The Emanuel Nine Memorial encourages people to reconcile their hearts and actions with the example set by families of the Emanuel Nine. The memorial will also honor their lives by teaching new attitudes and behaviors to reverse racism.
The inspiration for the memorial design is drawn from reflecting upon the lives and sacrifices of the Emanuel Nine: Reverend Sharonda Coleman-Singleton, Mrs. Cynthia Graham Hurd, Mrs. Susie J. Jackson, Mrs. Ethel Lee Lance, Reverend DePayne Middleton-Doctor, Reverend Clementa Pinckney, Tywanza Kibwe Diop Sanders, Reverend Daniel Lee Simmons, Sr., and Mrs. Myra Singleton Quarles Thompson.
The memorial design reflects the powerful and inspiring way in which the Emanuel Nine family members relied on the bedrock of their faith to reverse the spread of hate with a message of unyielding love and forgiveness.
The Memorial Courtyard
The design process began by reframing the church grounds to create a sacred space for a memorial and a garden space to honor the survivors. A Memorial Courtyard was designed in honor of the spirit and fellowship of the Emanuel Nine as space for the congregation and the community. It encourages positive change, while also creating a space to reflect in quiet contemplation.
This coming together is encouraged through the creation of two fellowship benches facing each other. An opening between the two benches widens towards the entrance, welcoming strangers to enter and join in the spirit of community. The high backs of the benches arc up and around, like sheltering wings. They provide a sense of enclosure, and like a pair of arms, cradling visitors inside this space.
At the center of the Memorial, the curve of the stone benches encircle a marble fountain. The names of the Emanuel Nine are carved around the fountain’s edge. Water emanates from a cross-shaped source, filling the basin and gently spilling over the names of the Emanuel Nine.
Miraculously, five individuals, including two children, escaped death during the massacre which left people across the Charleston community and country devastated and wondering how to move forward.
Today, the church grounds have been reorganized to create a sacred space honoring those slain, as well as a garden space to honor the survivors. This will be a place of contemplation, communion and conversation, a catalyst for creating a culture where racism and violence exist no more.

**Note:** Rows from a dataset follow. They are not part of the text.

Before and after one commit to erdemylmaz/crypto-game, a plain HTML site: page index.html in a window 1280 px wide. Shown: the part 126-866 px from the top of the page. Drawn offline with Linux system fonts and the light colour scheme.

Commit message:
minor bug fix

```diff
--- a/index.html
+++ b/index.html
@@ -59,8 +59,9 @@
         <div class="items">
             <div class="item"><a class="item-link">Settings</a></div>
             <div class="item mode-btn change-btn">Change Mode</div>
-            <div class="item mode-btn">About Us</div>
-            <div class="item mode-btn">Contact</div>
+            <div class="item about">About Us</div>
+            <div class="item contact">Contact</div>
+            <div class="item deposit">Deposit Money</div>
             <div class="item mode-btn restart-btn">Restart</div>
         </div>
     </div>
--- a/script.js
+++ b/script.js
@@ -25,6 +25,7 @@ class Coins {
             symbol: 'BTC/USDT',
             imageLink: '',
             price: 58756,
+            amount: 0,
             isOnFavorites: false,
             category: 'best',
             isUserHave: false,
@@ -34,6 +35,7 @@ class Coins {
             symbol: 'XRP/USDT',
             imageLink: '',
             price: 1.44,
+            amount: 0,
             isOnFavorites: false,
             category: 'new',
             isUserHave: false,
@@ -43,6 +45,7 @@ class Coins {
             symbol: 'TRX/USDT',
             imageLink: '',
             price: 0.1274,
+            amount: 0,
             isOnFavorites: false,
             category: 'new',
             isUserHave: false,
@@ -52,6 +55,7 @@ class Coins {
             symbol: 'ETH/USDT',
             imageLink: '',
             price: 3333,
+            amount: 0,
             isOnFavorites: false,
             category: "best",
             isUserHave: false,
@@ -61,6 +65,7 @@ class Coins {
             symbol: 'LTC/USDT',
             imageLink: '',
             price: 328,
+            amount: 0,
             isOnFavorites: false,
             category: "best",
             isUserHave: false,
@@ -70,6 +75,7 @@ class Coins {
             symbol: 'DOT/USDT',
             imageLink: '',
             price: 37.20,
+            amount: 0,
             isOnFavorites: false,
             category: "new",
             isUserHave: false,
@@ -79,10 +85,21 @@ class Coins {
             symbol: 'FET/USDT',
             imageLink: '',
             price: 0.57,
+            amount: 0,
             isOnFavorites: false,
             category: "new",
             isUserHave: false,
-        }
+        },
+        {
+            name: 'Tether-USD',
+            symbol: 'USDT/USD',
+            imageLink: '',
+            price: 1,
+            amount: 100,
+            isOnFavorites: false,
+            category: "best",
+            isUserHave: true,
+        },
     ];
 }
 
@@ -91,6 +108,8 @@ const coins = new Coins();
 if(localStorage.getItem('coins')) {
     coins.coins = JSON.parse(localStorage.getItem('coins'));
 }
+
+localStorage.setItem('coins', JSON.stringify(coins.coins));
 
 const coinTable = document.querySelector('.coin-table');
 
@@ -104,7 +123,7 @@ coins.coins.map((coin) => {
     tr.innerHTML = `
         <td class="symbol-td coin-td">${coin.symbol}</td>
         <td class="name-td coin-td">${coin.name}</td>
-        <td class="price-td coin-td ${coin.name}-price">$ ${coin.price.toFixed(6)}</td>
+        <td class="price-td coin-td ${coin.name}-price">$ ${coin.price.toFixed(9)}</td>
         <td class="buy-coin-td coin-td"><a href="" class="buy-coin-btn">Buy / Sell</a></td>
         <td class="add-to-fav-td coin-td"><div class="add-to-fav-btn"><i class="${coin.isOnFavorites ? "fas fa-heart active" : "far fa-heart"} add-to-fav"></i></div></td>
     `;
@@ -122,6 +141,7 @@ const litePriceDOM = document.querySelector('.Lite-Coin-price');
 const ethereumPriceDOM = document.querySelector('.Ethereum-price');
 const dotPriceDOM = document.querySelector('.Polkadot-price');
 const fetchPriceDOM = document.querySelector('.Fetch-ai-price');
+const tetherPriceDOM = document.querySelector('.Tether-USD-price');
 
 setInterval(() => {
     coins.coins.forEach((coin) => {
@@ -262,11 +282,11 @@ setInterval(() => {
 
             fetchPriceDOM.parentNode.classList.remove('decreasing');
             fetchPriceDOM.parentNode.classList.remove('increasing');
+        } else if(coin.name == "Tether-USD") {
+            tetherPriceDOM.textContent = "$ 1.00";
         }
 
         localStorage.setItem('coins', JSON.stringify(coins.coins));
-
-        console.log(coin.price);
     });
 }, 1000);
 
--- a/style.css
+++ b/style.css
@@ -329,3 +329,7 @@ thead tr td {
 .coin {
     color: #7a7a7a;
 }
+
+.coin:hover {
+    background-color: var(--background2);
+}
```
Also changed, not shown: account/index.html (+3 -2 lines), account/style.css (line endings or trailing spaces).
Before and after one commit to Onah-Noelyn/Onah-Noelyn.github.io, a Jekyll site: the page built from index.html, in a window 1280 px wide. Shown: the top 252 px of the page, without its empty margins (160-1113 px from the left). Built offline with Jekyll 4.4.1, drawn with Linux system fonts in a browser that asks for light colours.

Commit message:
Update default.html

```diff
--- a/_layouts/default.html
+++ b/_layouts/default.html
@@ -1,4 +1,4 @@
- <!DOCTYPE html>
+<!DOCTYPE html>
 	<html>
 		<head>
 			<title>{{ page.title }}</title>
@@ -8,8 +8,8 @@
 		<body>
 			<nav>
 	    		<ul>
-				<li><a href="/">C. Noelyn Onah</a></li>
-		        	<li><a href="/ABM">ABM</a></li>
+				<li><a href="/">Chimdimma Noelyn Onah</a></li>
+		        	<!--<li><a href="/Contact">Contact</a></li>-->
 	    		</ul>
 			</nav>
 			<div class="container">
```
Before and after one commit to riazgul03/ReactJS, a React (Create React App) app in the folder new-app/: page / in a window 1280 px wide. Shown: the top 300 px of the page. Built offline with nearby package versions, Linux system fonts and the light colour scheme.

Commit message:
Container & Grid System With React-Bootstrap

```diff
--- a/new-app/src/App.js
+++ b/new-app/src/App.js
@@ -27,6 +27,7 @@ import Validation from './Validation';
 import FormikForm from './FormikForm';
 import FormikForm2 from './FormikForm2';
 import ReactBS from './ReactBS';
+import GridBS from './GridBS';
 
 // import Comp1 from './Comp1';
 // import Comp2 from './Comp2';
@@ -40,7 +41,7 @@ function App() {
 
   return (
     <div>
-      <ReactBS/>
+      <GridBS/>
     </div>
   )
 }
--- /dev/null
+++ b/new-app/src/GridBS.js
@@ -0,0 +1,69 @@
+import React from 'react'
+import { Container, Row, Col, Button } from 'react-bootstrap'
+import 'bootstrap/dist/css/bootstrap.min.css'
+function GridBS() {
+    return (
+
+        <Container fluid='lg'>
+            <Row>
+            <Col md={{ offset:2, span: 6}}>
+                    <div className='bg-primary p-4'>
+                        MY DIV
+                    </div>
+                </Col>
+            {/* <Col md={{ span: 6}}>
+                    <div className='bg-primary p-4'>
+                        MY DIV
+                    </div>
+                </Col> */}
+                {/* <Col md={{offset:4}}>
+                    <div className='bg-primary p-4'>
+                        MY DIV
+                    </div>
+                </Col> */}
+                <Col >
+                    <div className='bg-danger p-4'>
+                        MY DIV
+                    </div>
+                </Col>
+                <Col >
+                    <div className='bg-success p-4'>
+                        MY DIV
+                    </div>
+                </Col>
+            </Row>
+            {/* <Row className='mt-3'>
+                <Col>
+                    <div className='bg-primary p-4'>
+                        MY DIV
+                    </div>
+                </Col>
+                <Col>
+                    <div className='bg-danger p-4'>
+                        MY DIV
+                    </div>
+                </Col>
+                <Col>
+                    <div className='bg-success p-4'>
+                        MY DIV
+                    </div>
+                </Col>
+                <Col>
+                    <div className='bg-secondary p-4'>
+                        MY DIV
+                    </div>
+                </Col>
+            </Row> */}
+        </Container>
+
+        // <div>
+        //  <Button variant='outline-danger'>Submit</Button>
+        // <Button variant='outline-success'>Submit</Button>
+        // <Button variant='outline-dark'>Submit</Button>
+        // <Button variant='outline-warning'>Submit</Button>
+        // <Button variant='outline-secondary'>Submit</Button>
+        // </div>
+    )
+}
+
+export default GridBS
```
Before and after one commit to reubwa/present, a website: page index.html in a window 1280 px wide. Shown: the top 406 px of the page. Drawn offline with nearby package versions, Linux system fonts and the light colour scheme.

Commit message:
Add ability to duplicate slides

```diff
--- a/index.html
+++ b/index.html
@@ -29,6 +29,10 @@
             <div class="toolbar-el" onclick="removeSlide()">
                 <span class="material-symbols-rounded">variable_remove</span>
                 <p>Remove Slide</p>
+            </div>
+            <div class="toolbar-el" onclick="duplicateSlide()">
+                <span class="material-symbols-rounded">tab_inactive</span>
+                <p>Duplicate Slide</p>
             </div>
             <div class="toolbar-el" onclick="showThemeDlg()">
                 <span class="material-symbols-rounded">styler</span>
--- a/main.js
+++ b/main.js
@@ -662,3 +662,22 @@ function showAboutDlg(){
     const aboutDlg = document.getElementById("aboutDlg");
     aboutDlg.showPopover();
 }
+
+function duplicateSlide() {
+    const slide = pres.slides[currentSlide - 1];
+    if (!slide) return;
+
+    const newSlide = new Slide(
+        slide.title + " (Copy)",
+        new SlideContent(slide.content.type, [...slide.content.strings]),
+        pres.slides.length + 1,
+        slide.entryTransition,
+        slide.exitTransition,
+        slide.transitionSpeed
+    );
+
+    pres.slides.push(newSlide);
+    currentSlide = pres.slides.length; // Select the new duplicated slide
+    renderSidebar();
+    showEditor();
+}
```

The Survivors’ Garden is dedicated to life and resiliency. A newly landscaped church yard will enhance the daily life of the church and its members. A lawn surrounded by six stone benches and five trees is dedicated to the five survivors of the attack, and the congregation.
From the Survivors’ Garden, a pathway leads to an opening towards the back of the Memorial Courtyard. Beyond the fellowship benches a cross above a simple altar is revealed, offering visitors a quiet place to linger in thought and prayer.